- **Task**
Each line of the data below containing "padding" needs to be listed.

━━ Data provided

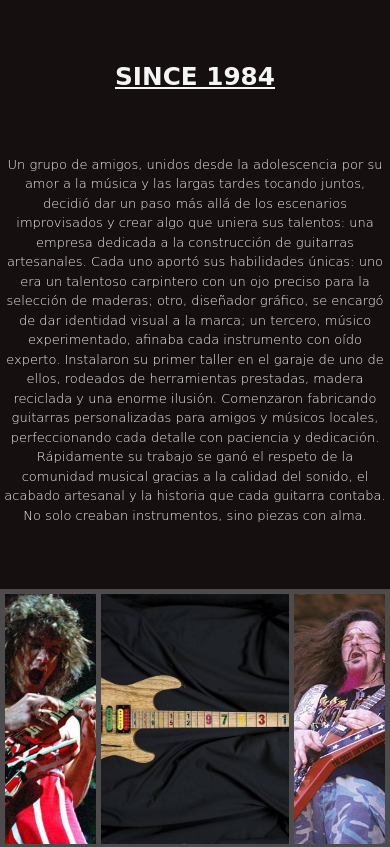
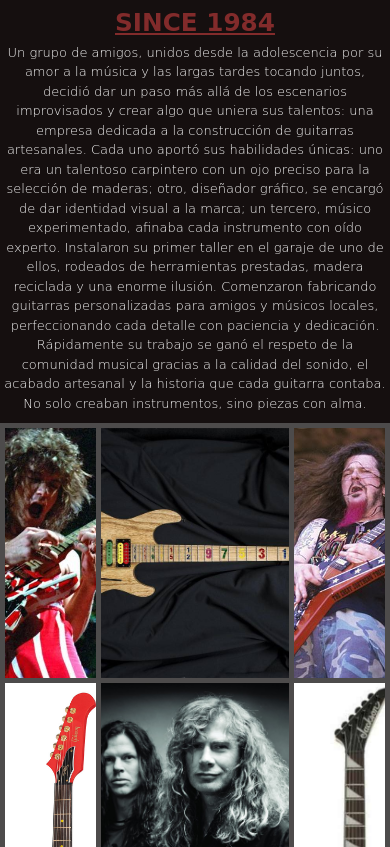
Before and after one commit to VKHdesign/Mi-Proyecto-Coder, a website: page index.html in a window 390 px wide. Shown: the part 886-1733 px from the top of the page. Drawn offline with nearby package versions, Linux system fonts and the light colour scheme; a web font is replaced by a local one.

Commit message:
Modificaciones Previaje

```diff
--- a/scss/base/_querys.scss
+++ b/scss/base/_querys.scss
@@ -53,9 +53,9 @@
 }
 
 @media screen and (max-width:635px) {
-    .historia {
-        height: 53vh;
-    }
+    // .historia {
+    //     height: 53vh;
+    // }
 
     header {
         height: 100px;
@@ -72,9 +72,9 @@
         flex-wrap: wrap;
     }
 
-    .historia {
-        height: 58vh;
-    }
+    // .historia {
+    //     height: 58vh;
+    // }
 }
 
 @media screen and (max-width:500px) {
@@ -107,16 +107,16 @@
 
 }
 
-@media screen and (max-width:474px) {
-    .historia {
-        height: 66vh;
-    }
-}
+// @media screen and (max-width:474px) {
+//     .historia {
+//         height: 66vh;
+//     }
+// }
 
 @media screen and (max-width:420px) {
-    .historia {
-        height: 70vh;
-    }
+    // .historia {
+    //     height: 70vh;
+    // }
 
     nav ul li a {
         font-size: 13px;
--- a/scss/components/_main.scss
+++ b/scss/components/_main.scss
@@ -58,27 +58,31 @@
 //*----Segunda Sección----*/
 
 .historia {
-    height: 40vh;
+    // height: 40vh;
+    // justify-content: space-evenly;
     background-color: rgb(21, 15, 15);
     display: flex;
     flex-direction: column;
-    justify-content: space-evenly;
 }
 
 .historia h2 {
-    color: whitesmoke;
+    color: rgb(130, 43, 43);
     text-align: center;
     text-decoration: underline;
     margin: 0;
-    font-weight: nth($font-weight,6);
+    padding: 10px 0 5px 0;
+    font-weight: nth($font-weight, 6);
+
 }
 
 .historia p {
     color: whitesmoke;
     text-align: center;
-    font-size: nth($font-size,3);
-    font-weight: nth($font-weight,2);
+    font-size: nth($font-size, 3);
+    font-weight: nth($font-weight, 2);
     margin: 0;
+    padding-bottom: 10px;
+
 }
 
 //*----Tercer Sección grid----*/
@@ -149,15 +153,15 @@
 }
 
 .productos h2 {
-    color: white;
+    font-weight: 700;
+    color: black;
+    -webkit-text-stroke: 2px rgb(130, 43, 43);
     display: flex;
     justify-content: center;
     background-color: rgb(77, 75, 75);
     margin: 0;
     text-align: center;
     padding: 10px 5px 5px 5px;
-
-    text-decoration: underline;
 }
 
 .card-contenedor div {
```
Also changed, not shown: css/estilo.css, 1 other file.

━━━━

- **Response for this exercise**
+    padding: 10px 0 5px 0;
+    padding-bottom: 10px;
     padding: 10px 5px 5px 5px;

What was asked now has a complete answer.